Please copy out every line in the entries that includes the word "datasets".
===== INFORMATION GIVEN
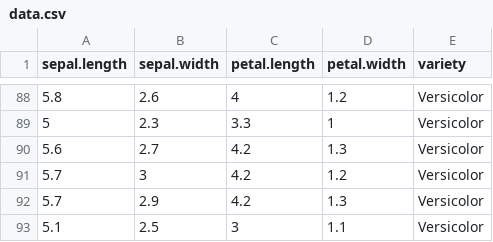
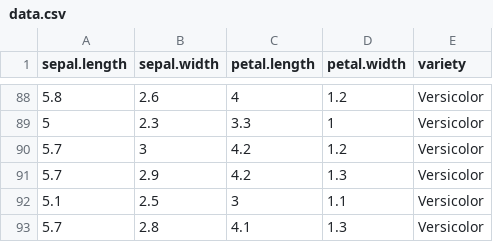
Before and after one commit to konradqweleg/randomforest, a CSV file: RandomForest/datasets/iris_subset/data.csv, drawn as a sheet; only a part is shown, gaps mark what is left out; the shorter side is filled out with more unchanged rows.

```diff
--- a/RandomForest/datasets/iris_subset/data.csv
+++ b/RandomForest/datasets/iris_subset/data.csv
@@ -89,3 +89,2 @@
 5,2.3,3.3,1,"Versicolor"
-5.6,2.7,4.2,1.3,"Versicolor"
 5.7,3,4.2,1.2,"Versicolor"
```
Also changed, not shown: 3 other files.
==========
TASK SOLUTION:
Before and after one commit to konradqweleg/randomforest, a CSV file: RandomForest/datasets/iris_subset/data.csv, drawn as a sheet; only a part is shown, gaps mark what is left out; the shorter side is filled out with more unchanged rows.
--- a/RandomForest/datasets/iris_subset/data.csv
+++ b/RandomForest/datasets/iris_subset/data.csv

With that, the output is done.